Shermine Gotfredsen, Business Development Manager for Universal Robots in Asia Pacific, told Dynamic Business that Universal Robots’ robotic arms are targeted at companies for which robotics and automation technology has traditionally been too expensive, cumbersome and difficult to program.

“Basically [the students] were working on a project on how robotics can help to automate processes in the food industry. They found out to put pepperoni on pizzas, companies have a 150kg robot that they put on a euro palate, and they have to drive it around, and they thought this process was not really flexible at all,” Gotfredsen says.

The company now makes arms in two weight bearing categories – 5kg and 10 kg, and Gotfredsen says the idea is to use the robots for lightweight tasks that have traditionally been performed manually. What’s more, the robots are designed to coexist alongside workers with little to no safety shielding required.

Herbert Ho from Sensorplex, the company distributing the UR robots in Australia, says one element of the trend towards robotics is not being afraid of the technology.

“We train our customers to take ownership of the robot. If there’s a small problem or [the alignment] is slightly out – you don’t call us. We train users to make the minor adjustments, because a lot of people will use the robot,” Ho says. “It’s also not about seeing a robot as a complete replacement; it’s about seeing it as a collaborative tool of the trade,” he adds.

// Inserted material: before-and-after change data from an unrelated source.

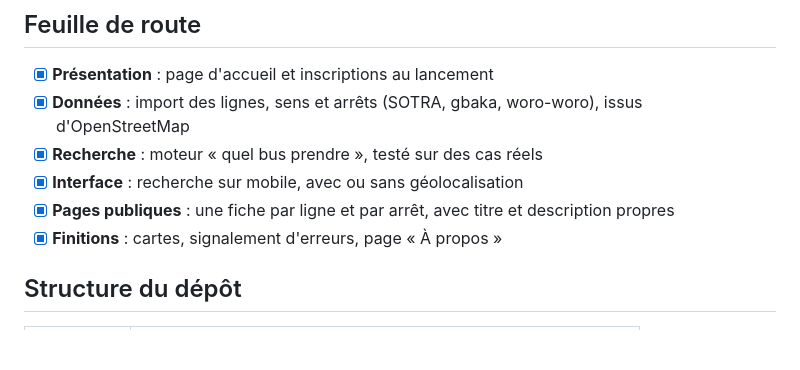
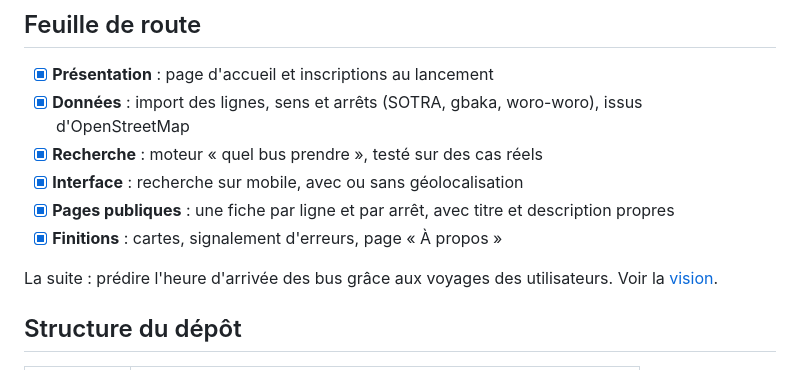
Before and after one commit to Tostenn/Quelbus, a Markdown page: README.md, the part around the change. Rendered like a GitHub page; blank space fills up the shorter version.

```diff
--- a/README.md
+++ b/README.md
@@ -41,6 +41,8 @@ Ce que QuelBus ne fait pas (encore) : horaires, temps réel, trajets avec corres
 - [x] **Interface** : recherche sur mobile, avec ou sans géolocalisation
 - [x] **Pages publiques** : une fiche par ligne et par arrêt, avec titre et description propres
 - [x] **Finitions** : cartes, signalement d'erreurs, page « À propos »
+
+La suite : prédire l'heure d'arrivée des bus grâce aux voyages des utilisateurs. Voir la [vision](VISION.md).
 
 ## Structure du dépôt
 
```
Also changed, not shown: VISION.md (added, +149 -0 lines).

At the 2014 CeBIT trade fair, which was held in Sydney this month, robtics technology was well represented. Hanna Knaeusl from the University of Regensburg, Germany was one exhibitor behind Mocktail Robot, a state-of-the-art robot that can mix a drink and also remember what a person orders. Once a patron has ordered from the robot, at the time of the next order from the same patron, the robot has the ability to “recognise” the person, and start creating the same drink.

“It’s not like a talking robot. It’s a decision system, and helps with respect to your very personal interests or situation. If you come to this system and you say I don’t want a very strong cocktail, but I do want something to drink – it will help you make that decision and make it for you,” Knaeusl says.

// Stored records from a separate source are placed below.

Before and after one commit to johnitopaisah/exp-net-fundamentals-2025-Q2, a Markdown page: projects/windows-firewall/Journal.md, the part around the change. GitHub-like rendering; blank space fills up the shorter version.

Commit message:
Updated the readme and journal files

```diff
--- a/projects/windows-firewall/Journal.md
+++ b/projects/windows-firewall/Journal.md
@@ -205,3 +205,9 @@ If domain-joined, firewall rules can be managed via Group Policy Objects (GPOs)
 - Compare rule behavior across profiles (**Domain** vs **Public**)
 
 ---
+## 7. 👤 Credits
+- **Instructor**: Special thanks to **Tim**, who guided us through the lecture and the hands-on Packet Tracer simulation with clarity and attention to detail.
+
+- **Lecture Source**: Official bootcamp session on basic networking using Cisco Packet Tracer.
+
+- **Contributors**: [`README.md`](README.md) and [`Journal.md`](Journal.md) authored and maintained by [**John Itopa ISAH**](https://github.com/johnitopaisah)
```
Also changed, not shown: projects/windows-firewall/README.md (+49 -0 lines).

The Mocktail Robot is not yet available for commercial use, and was created to demonstrate to students what an intelligence system can do.